:: WORK REQUIRED ::
Below are the records; collect from them each line containing the string "property".

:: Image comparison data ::
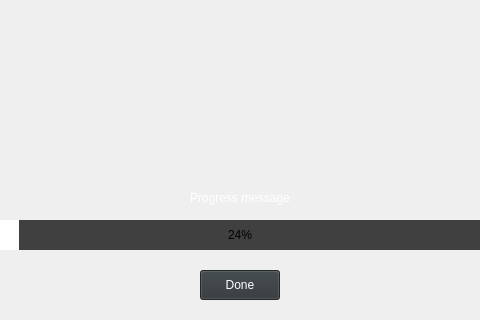
Before: the Qt Designer form app/designer/sc_ui.ui in michalkowal66/ShrineChecker, drawn with Qt 5; both pictures show x 210 to 690 and y 280 to 600 of the 900 by 600 pixel window.
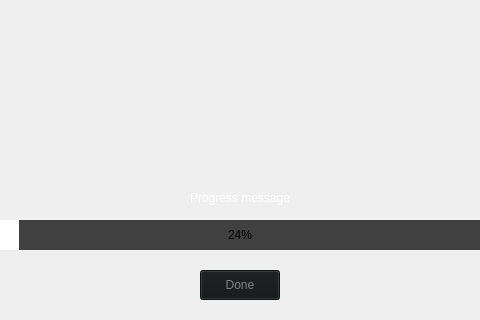
After: the same form once the commit is applied. The open tabs and pages were chosen to show the change. Icons and pictures are not drawn.

Commit message: Add refresher, notifier, notification window

```diff
--- a/app/designer/sc_ui.ui
+++ b/app/designer/sc_ui.ui
@@ -92,7 +92,7 @@
 
 
 QPushButton:disabled {
-	color: black;
+	color: grey;
 	background-color:#141718;
 }
 
@@ -118,6 +118,9 @@
       </property>
      </widget>
      <widget class="QPushButton" name="done_btn">
+      <property name="enabled">
+       <bool>false</bool>
+      </property>
       <property name="geometry">
        <rect>
         <x>410</x>
```
Left out of the diff: 2 changed lines with no effect on the pictures. The commit also changes 4 other files.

:: OUTPUT BELOW ::
       </property>
+      <property name="enabled">
+      </property>
       <property name="geometry">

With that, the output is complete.